As if Madonna would ever let that happen. No sooner had her image as Cyndi Lauper’s slutty little sis formed in the public mind than she opted on her next album to subsume her musical identity: in came a crew of old pros who would hoist her to the next level, and help her to defy the built-in obsolescence of the pop diva. Both of the defining mega-hits from Like A Virgin — the swaggering title track and the brazen “Material Girl” – were written by seasoned songwriting teams, and the record was produced by Nile Rodgers (the eminence behind disco demigods Chic and David Bowie’s Let’s Dance album). Though Like A Virgin was patchy in the extreme, the visual assault that accompanied the record ensured that Madonna would quickly attain the icon status she knew she was destined for. It says everything about the singer’s pragmatic will to power that she entered the pantheon with off-the-rack music and a gun-for-hire producer. Madonna was showing that rarest of qualities in a young pop performer: an understanding of one’s limitations. Still, she would take it from here, thank you very much.
Henceforth, Madonna would make a virtue of her voice, which was something of a throwback to the kind of adenoidal adolescents who once pouted and preened in front of Phil Spector’s Wall of Sound. The record that gave modern context to that girlie archetype was “Into the Groove,” the anthem from Madonna’s one decent movie, Desperately Seeking Susan. This raw, exhilarating single also confirmed Madonna’s pop—classicist instincts, which have brought her l2 No.1 hits in the U.S. alone. Madonna’s singles have that ineffable quality that can transmute the most mundane moments of everyday life into something altogether more exalted. Whether you are in a shopping mall, parking garage, strip club, or video arcade, overhearing a Madonna chorus brings upon you a kind of urban satori. Like any great pop performer, she naturally embodies Wiliam Blake’s words “exuberance is beauty.” The critics’ diffident responses have tended to confirm Willie Dixon’s hoary aphorism: “The men don’t know, but the little girls understand.”

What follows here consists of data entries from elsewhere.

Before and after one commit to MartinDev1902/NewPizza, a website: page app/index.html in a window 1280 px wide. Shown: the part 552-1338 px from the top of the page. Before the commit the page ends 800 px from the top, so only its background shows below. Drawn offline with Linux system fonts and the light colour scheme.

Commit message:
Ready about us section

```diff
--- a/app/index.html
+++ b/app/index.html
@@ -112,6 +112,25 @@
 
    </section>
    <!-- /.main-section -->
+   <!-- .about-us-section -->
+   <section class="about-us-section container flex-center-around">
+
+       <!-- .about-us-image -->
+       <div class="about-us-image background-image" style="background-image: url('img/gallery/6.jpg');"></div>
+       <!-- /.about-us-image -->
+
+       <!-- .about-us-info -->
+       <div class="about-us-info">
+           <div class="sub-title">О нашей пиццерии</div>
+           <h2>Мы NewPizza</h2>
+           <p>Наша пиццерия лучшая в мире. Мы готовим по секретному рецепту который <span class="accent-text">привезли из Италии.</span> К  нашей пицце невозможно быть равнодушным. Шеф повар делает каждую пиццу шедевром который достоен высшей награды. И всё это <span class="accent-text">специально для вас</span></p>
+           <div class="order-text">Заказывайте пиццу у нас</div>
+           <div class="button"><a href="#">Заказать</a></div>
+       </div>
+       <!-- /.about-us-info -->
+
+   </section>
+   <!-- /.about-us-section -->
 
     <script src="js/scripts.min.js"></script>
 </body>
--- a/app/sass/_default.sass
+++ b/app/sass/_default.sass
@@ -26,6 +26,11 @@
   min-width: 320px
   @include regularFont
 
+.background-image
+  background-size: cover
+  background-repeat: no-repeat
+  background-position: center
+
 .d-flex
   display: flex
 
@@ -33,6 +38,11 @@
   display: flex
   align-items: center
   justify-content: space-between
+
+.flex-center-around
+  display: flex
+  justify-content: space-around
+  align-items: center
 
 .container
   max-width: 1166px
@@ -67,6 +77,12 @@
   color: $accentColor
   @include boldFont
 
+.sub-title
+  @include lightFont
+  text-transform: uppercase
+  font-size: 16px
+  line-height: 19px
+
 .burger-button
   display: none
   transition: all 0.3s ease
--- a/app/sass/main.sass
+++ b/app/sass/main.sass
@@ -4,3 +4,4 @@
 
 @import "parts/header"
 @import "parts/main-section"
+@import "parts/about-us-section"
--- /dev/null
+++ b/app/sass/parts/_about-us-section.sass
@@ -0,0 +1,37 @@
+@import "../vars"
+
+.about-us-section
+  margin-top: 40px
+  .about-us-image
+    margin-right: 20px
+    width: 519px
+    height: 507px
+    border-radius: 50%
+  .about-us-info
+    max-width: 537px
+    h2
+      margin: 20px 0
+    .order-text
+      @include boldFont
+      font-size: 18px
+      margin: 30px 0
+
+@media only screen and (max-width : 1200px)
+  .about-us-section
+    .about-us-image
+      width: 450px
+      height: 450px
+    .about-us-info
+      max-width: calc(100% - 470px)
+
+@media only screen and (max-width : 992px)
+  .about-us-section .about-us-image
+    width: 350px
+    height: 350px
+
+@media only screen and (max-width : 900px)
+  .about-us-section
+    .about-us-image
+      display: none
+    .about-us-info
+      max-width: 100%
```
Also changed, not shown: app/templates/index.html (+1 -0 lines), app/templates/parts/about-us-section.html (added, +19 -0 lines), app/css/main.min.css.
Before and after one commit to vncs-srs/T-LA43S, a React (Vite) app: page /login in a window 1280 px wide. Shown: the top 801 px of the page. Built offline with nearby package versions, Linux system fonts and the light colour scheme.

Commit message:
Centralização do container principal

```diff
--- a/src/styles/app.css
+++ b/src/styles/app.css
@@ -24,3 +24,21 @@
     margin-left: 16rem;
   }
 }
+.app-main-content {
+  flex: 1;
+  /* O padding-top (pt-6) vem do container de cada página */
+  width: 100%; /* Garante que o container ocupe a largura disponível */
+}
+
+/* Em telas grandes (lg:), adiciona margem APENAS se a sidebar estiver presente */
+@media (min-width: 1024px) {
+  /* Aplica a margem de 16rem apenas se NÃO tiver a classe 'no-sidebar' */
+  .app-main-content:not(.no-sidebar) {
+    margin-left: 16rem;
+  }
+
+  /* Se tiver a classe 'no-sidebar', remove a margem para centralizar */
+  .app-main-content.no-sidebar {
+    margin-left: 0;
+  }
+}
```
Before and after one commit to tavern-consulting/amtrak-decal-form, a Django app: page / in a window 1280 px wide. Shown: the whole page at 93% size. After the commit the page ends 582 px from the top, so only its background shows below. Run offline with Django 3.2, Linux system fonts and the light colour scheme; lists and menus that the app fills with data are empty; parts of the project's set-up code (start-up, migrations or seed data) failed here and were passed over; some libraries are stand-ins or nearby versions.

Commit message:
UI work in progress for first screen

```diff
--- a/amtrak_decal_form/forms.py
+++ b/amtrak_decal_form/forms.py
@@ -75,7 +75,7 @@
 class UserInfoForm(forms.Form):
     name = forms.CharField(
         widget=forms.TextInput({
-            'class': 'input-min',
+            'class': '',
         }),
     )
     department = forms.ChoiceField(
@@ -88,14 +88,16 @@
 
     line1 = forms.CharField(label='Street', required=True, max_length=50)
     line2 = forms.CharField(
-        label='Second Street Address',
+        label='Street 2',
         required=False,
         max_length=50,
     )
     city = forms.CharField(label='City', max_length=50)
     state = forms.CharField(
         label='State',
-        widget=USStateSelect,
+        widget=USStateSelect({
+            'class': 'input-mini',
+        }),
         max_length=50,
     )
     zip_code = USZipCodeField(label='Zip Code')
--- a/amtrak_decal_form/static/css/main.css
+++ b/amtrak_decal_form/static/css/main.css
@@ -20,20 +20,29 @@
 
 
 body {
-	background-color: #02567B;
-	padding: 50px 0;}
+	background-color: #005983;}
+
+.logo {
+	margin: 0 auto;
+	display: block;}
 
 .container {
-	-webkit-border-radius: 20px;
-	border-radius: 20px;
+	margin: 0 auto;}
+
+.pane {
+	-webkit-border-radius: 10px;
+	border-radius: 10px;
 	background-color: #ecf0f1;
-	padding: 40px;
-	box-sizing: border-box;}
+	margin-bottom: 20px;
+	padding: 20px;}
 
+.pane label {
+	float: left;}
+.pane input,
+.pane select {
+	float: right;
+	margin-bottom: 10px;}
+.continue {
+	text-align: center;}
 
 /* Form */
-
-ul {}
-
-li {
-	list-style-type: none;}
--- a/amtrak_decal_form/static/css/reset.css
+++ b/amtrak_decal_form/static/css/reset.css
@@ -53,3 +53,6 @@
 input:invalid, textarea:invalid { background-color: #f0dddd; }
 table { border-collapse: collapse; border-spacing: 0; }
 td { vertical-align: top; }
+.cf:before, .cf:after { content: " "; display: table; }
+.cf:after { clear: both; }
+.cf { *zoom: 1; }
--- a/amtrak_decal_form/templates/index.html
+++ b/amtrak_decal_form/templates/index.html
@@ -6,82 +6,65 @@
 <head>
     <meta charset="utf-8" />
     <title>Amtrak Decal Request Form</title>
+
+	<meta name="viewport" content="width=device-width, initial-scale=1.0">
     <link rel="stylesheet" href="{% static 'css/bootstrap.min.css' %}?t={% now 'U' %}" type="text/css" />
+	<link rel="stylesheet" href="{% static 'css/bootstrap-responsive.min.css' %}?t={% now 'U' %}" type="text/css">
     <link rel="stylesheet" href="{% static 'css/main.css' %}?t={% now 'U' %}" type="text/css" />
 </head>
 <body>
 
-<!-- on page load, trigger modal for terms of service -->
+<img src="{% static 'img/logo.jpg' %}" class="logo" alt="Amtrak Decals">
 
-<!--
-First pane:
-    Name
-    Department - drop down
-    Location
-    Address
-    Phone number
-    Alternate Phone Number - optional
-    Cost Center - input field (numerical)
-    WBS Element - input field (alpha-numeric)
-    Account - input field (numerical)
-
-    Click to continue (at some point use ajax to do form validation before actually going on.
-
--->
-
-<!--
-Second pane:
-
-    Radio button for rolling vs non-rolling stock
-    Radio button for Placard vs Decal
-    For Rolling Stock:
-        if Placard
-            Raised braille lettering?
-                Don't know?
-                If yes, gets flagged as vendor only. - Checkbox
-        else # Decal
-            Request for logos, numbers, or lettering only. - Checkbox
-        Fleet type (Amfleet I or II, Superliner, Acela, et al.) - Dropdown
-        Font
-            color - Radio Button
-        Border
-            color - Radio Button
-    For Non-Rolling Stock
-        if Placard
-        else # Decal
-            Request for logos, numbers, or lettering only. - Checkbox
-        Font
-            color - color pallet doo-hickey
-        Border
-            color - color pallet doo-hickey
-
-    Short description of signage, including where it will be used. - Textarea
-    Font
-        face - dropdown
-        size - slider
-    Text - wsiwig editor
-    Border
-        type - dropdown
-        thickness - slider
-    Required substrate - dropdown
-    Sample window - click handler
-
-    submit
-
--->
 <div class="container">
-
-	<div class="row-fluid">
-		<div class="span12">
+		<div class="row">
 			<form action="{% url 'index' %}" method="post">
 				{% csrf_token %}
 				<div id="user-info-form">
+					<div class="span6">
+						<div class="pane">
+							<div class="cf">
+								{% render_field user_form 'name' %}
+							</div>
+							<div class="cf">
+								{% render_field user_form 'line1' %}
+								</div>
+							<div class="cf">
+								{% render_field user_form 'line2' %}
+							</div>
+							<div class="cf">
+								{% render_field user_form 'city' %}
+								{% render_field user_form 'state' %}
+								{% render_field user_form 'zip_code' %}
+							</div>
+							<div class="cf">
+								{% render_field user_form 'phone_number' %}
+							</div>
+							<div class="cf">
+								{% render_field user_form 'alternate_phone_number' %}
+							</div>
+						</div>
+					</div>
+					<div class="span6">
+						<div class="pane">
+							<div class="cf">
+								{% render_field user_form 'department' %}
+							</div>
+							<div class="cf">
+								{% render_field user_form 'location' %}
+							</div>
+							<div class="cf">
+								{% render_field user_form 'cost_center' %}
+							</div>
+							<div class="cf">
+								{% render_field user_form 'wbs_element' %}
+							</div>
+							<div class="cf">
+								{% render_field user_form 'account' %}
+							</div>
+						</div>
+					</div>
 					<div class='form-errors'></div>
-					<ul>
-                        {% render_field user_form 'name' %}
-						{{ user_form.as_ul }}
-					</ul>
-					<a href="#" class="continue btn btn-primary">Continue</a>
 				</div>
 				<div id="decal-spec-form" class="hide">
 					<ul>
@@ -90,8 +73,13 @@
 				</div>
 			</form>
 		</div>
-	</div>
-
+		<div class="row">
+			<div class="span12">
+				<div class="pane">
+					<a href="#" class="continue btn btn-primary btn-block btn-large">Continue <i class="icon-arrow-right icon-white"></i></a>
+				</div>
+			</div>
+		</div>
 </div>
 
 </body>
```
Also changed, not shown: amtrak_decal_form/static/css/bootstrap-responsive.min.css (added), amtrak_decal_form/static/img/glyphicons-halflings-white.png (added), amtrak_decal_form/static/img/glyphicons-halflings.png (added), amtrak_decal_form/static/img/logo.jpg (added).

It was on l986’s True Blue that Madonna kicked off the training wheels and emancipated herself as a versatile talent with few peers.
As co-producer and co-composer of each song on the album, Madonna showed the world she could do it all, though one is hard-pressed to ascertain Madonna’s precise creative role — aside from being the auteur of her own fame – in the collaborations that are her records. She is known to be a harsh taskmistress, and True Blue proved once again that she has an acute understanding of her limitations, since her still rather shrill voice was swathed in as much studio stardust as money could buy.
The album’s “Live to Tell” was a classic ballad by any standard, with an ascending chorus to put ingrained soft-rock songsters to shame. “La Isla Bonita” may have been an ersatz — as the lyric has it – “Spanish lullaby,” but it still has more charm than anything that strenuously witless “Latin explosion” stars such as Ricky Martin and Enrique Iglesias have ever recorded. The string-driven “Papa Don’t Preach” (to which Madonna only added some lyrics) was a little sonic movie that demonstrated the artist-producers perfect grasp of scale and feel. Even True Blue’s throwaway hits were impressive: the title song was a slick and spunky paean to the chaste girl groups of yore, and the unstoppable “Open Your Heart” restated Madonna’s clubland affiliations with a vengeance.
As her gleaming new singles bestrode the charts month after month, Madonna’s brash persona and sexed-up P.R. machinations were fueling antipathy in the media and among the non-record-buying public. But there was no way in, no visible chink in her armor.
ln the context of Madonna’s sundry misadventures in Hollywood, and her 1989 divorce from Sean Penn, that same year’s album, Like a Prayer, was cast almost as a comeback record. The chinks were beginning to appear, and the critics were sharpening their swords. (She’ll be over before you can say Shanghai Surprise!) As ever, the new Madonna album came with plenty of peripheral distractions – primarily the hastily withdrawn Pepsi ad, with its OneCal blasphemy, and the similarly naughty music video for the single “Like a Prayer,” in which the performer canoodled with a black Christ figure.